DATASET section start

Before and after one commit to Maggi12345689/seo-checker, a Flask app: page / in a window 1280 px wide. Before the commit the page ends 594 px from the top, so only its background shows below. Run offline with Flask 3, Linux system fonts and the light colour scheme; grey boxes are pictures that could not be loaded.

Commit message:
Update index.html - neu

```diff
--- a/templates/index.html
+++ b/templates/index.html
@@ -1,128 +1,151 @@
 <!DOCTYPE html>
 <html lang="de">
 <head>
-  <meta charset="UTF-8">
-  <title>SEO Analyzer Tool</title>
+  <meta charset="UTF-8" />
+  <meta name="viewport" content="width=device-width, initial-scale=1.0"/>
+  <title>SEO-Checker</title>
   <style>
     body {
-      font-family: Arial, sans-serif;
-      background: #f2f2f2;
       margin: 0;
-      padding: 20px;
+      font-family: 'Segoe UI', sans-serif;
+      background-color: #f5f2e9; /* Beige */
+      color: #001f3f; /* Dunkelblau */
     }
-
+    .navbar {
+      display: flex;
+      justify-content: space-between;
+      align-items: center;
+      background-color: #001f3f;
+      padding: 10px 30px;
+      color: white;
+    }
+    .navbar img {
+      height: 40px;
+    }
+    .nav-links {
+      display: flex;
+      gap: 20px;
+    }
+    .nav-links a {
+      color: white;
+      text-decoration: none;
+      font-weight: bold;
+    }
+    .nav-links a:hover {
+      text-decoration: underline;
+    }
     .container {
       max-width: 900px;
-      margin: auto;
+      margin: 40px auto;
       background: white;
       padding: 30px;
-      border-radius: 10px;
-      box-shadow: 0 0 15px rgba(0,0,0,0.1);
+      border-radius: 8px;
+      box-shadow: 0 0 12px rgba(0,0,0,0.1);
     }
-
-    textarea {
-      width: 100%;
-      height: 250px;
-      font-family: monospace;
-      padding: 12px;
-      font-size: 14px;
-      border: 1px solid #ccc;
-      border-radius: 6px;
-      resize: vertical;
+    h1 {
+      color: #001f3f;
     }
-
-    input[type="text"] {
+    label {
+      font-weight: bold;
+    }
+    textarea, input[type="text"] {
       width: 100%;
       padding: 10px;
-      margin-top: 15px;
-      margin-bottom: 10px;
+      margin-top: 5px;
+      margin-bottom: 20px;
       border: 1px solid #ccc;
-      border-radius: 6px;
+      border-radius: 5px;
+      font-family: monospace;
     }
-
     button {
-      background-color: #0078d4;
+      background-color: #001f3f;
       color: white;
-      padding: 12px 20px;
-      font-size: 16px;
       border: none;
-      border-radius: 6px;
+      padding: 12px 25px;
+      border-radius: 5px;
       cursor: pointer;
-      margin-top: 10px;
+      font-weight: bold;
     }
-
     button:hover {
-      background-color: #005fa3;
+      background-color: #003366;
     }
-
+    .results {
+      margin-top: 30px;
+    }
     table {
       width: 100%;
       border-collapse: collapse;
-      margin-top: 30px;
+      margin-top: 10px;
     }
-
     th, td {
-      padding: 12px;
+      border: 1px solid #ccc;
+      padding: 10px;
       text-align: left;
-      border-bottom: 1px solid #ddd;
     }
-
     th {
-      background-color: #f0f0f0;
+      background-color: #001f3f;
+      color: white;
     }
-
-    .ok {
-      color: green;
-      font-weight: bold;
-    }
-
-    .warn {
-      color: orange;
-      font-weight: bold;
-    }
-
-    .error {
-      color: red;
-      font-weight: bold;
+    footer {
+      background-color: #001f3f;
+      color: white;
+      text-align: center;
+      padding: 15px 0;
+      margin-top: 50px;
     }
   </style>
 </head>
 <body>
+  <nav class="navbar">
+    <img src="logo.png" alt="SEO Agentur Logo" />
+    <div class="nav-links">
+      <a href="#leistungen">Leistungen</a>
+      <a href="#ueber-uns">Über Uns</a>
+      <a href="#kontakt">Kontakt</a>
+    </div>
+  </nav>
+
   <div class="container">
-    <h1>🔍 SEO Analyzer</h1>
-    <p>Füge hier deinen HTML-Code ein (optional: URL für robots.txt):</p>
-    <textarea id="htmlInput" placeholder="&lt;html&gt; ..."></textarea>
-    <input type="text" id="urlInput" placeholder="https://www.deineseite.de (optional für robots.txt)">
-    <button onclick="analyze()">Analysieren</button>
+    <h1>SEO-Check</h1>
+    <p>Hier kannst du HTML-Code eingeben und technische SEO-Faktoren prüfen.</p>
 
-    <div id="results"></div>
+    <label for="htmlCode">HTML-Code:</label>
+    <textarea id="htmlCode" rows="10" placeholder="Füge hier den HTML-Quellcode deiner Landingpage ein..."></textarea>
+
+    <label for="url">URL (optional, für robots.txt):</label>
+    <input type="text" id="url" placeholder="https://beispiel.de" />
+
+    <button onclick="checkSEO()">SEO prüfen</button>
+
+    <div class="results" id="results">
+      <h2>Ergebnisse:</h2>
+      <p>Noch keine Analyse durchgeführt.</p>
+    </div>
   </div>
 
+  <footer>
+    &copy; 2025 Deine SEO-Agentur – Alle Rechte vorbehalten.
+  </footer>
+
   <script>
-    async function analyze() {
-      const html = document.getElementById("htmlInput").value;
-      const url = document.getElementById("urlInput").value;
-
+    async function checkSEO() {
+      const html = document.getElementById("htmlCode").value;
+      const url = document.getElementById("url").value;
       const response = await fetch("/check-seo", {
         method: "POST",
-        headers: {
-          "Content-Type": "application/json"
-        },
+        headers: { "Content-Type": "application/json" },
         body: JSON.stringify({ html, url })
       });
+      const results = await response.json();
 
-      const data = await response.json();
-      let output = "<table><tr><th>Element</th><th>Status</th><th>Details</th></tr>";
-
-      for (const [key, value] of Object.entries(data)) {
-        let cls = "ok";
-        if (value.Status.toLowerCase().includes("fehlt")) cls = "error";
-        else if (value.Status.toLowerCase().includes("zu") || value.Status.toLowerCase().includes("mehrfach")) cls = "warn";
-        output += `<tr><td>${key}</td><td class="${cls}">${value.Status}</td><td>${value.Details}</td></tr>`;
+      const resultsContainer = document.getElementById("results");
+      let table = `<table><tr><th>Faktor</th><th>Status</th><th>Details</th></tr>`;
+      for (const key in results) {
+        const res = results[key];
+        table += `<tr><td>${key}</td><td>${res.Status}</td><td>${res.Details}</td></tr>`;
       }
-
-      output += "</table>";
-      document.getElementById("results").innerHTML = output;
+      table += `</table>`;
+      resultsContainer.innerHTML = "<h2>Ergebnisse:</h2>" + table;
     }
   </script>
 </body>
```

DATASET section end

- EXERCISE DETAILS -
Filter the entries down to the lines that include the string "document".

- EXERCISE RESULT -
-      const html = document.getElementById("htmlInput").value;
-      const url = document.getElementById("urlInput").value;
+      const html = document.getElementById("htmlCode").value;
+      const url = document.getElementById("url").value;
+      const resultsContainer = document.getElementById("results");
-      document.getElementById("results").innerHTML = output;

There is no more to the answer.